Which type of salmon fishing line you use on your fishing trip will often mean the difference between a successful day and one filled with a lot of snags, rats-nests and frustration. The right salmon fishing line will often be determined by the type of salmon you are going to be targetting during the day; there are specialty lines designed specifically for certain types of fishing conditions, and even standard lines will have varying results depending on the water you are fishing in.

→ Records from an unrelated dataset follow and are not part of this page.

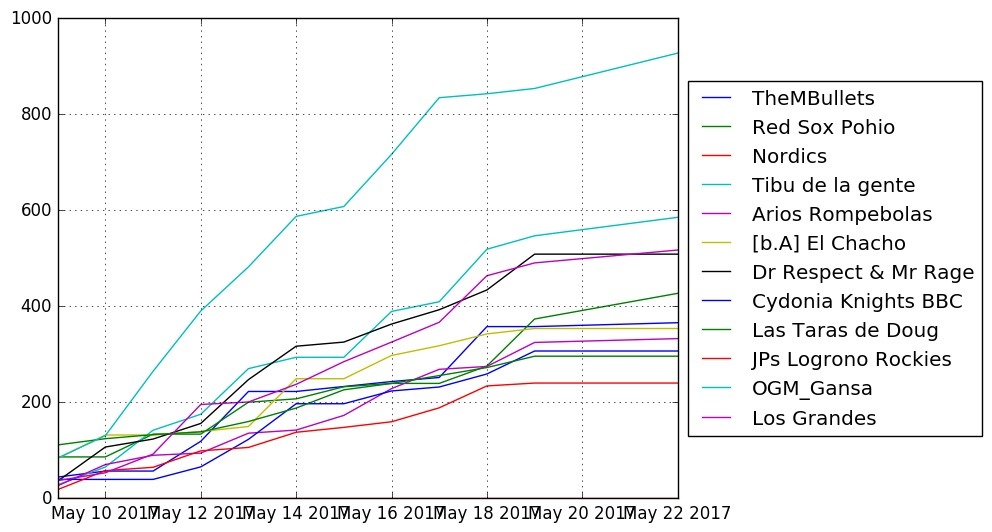
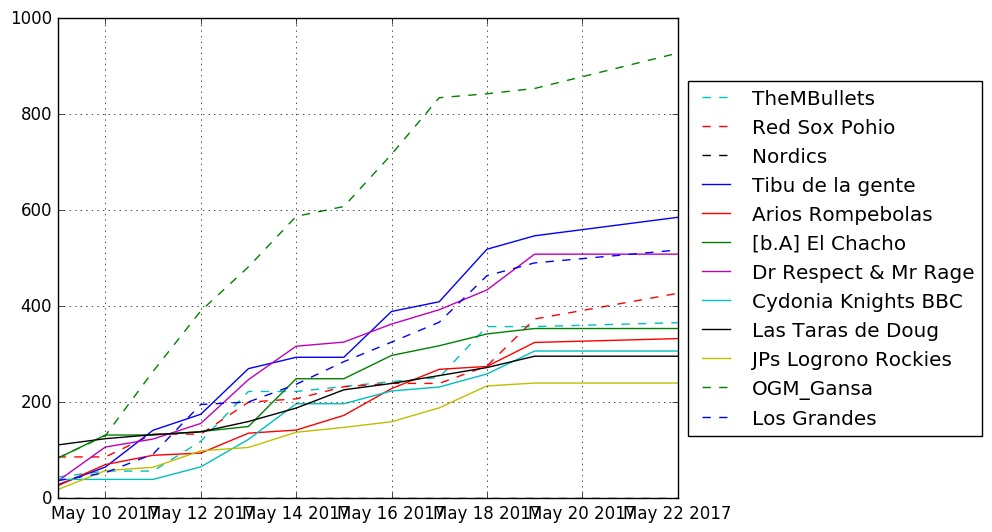
Updated ploting colors and save to folder

diff --git a/src/plot.py b/src/plot.py
@@ -18,6 +18,33 @@ team_names = {"1" : "Tibu de la gente",
               "11": "TheMBullets",
               "12": "Nordics" }
 
+plot_linestyles =  {"1" : "",
+                    "2" : "",
+                    "3" : "",
+                    "4" : "",
+                    "5" : "",
+                    "6" : "",
+                    "7" : "",
+                    "8" : "--",
+                    "9" : "--",
+                    "10": "--",
+                    "11": "--",
+                    "12": "--" }
+
+
+plot_colors =  {"1" : "b",
+                "2" : "g",
+                "3" : "r",
+                "4" : "c",
+                "5" : "m",
+                "6" : "y",
+                "7" : "k",
+                "8" : "b",
+                "9" : "g",
+                "10": "r",
+                "11": "c",
+                "12": "k" }
+
 
 json_dic = open("data/ci_accum_by_date.json", "r")
 data = json.load(json_dic)
@@ -62,13 +89,13 @@ ax = fig.add_subplot(111)
 
 for key in team_names:
     print team_names[key]
-    ax.plot(date, teams[key][1:], label=team_names[key].decode('unicode-escape'))
+    ax.plot(date, teams[key][1:], plot_linestyles[key], color=plot_colors[key], label=team_names[key].decode('unicode-escape'), markersize=10)
 
 handles, labels = ax.get_legend_handles_labels()
 lgd = ax.legend(handles, labels, loc='center left', bbox_to_anchor=(1,0.5))
 ax.grid('on')
 
-fig.savefig('../img/ci_figure.jpg', bbox_extra_artists=(lgd,), bbox_inches='tight')
+fig.savefig('/home/joser/Workspace/FANTASY/coeficienteiturria.github.io/img/ci_figure.jpg', bbox_extra_artists=(lgd,), bbox_inches='tight')
 
 
 #legend = ax.legend(loc='center left', bbox_to_anchor=(1, 0.5)) #(loc='upper center', shadow=True)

First of all, it is important to understand the different construction materials used in different types of line. Species, depth of presentation, type of lure, size of lure all have a bearing on what type of materials you should be using. If you intend on trolling a spoon or heavier lure's you want to have a line with some give so you don't rip the lure out of the Salmons mouth and damage it. Monofilament has always been, and continues to be, the most popular choice among all anglers (those fishing for salmon included), at least as far as the bulk of purchases. Despite the steady sales in monofilament line, most people who fish will tell you that monofilament remains popular only because it is cheaper than other materials; one strand is not difficult to manufacture. A much more desirable type of salmon fishing line is that made from fluorocarbon. Fluorocarbon line is much stronger than nylon monofilament due to its complex structure (it is also often used in combination with copolymers). Most importantly to salmon fishers, especially those mooching or drift fishing, is the fact that fluorocarbon reflects light in much the same way as water, and is therefore much more difficult for a salmon to see. This is particularly important when considering leader material for your set up.

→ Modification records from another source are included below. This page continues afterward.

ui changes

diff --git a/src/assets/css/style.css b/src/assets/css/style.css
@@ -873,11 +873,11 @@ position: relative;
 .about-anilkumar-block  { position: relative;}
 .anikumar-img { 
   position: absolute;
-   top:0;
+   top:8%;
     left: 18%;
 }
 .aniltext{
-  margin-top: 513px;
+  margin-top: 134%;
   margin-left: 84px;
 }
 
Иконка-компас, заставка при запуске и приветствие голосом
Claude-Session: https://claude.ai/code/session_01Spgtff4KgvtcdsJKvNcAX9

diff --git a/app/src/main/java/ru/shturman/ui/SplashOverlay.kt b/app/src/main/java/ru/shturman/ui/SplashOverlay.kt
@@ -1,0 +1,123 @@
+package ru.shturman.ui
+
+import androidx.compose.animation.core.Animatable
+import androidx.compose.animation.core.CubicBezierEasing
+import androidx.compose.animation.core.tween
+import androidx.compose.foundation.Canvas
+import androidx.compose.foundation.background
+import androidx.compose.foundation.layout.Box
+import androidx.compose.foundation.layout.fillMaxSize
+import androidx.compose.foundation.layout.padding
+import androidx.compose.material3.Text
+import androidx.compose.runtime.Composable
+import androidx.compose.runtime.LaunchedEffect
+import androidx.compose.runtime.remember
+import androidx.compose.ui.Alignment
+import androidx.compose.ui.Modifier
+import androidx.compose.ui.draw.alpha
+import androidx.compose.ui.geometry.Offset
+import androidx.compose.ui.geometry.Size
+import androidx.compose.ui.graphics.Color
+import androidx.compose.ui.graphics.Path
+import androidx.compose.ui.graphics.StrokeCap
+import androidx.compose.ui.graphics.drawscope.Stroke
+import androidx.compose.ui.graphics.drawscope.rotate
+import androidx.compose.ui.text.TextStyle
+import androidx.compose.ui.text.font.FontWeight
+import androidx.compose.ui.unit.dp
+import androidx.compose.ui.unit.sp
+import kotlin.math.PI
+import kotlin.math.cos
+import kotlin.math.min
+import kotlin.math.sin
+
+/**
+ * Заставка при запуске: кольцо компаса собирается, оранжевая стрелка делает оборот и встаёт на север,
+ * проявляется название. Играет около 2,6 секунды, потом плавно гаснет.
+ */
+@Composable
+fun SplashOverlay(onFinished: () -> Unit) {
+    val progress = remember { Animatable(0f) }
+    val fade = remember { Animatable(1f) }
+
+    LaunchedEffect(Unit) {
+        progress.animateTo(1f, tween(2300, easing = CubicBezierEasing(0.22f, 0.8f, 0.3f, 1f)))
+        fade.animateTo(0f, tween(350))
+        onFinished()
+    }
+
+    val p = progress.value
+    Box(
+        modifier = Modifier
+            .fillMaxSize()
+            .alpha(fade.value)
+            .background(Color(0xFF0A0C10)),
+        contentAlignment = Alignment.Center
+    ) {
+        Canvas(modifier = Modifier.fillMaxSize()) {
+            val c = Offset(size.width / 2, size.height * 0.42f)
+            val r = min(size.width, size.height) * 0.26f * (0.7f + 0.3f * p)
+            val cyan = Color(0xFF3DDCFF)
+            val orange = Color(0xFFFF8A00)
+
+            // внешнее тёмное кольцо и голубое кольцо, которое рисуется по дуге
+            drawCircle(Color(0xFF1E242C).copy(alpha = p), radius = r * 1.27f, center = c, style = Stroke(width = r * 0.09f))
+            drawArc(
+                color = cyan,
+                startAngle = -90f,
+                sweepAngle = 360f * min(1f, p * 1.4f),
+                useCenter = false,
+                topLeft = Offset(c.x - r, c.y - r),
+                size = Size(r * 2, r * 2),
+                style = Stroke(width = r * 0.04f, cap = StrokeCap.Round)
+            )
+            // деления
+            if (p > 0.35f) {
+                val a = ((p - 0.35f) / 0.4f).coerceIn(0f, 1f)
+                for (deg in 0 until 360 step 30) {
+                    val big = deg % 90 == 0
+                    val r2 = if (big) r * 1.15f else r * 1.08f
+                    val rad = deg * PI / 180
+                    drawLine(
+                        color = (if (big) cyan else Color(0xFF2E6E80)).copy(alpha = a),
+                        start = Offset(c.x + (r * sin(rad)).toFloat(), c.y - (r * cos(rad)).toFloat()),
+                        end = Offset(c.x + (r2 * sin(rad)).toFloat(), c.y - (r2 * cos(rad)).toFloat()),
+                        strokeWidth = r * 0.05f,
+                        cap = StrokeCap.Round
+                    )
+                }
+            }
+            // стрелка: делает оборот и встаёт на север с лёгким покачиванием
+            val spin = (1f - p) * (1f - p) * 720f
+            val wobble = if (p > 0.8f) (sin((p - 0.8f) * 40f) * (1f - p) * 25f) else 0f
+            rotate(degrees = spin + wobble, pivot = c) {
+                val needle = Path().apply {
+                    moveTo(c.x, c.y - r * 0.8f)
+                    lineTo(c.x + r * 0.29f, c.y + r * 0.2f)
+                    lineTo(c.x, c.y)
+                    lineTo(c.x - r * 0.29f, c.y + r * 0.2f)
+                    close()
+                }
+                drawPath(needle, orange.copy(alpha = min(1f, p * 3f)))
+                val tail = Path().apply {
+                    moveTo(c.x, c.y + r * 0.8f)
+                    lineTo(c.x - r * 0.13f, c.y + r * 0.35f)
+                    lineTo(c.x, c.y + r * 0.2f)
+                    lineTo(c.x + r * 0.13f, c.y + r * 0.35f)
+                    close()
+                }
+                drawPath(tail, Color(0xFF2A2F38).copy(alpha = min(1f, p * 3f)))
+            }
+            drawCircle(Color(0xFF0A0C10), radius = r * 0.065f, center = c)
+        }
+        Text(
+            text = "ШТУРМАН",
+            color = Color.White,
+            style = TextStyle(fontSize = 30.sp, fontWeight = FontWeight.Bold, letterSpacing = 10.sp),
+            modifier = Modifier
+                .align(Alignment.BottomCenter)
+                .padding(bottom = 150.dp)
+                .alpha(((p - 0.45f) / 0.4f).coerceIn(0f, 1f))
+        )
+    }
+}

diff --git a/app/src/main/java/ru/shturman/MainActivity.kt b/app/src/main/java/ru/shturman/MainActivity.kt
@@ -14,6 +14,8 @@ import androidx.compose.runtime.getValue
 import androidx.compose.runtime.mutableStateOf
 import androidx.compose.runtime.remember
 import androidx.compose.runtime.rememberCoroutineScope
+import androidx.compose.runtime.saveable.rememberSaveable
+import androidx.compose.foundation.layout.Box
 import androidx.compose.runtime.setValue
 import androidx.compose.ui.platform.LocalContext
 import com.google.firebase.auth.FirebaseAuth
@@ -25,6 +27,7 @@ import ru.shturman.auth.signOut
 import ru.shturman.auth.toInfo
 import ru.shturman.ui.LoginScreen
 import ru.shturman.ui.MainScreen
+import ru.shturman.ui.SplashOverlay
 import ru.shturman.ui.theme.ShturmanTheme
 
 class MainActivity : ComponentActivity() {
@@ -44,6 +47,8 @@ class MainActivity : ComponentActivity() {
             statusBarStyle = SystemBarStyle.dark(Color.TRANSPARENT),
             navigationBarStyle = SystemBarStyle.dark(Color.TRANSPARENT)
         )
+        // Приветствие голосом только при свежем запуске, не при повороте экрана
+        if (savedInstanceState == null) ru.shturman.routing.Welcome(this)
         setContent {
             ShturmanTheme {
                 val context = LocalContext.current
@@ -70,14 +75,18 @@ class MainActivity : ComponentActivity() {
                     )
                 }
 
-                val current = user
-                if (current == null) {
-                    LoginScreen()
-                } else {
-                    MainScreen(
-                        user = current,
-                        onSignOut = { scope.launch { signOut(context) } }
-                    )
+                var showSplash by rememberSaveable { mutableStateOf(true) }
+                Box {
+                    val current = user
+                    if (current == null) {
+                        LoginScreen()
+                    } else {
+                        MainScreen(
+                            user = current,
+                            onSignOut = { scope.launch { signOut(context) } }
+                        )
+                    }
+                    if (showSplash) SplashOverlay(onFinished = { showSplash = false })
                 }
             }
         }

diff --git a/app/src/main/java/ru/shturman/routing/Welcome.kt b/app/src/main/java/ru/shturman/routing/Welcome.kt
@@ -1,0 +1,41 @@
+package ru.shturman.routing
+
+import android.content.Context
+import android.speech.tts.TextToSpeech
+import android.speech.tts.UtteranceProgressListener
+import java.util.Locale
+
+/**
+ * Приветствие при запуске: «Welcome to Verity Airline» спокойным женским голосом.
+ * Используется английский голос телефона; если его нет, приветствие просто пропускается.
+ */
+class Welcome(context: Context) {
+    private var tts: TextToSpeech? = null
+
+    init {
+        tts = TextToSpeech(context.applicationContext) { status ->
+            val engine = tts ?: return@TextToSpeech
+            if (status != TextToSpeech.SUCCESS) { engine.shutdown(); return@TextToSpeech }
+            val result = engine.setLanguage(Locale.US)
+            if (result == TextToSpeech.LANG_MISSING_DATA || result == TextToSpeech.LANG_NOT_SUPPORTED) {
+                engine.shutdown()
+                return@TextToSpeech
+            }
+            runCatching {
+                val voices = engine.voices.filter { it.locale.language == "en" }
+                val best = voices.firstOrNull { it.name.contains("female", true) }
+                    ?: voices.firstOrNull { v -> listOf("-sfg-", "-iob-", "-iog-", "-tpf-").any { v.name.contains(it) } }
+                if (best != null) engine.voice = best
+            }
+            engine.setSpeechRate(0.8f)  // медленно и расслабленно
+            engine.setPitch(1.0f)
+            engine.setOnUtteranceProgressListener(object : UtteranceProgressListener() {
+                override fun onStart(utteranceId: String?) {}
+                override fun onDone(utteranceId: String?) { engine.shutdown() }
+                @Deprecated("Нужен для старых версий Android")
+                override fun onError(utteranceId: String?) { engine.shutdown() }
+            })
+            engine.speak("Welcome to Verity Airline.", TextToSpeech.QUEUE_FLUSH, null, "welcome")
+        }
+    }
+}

Tip: at the end of each season spool your salmon fishing line onto another vacant spool (preferably something large) using an electric drill to do the work if you don't have a winder. This will help the line with "memory" so that it's not all coiled up and easy to work with for the next season. Also if you do this you can usually get another season out of your line becuase when you spool it back onto your reel, it will be going on backwards. In other words, the line you'll be using will probably be untouched line that was always spooled up on the reel and never casted or run!
After test fishing this line for 3 seasons I’m a convert, and Suffix Performance Braid has become my favorite salmon fishing line. Here’s why: like other super braid lines, Performance Braid casts well, has good sensitivity, and limited stretch. Less line tangling, more consistent strength, and quieter when fishing, are qualities Ive found superior in Performance Braid. This is the primary line guests fish for salmon on my guide boat when casting lures with spinning reels, or when drift fishing bait, either along bottom, or under bobbers.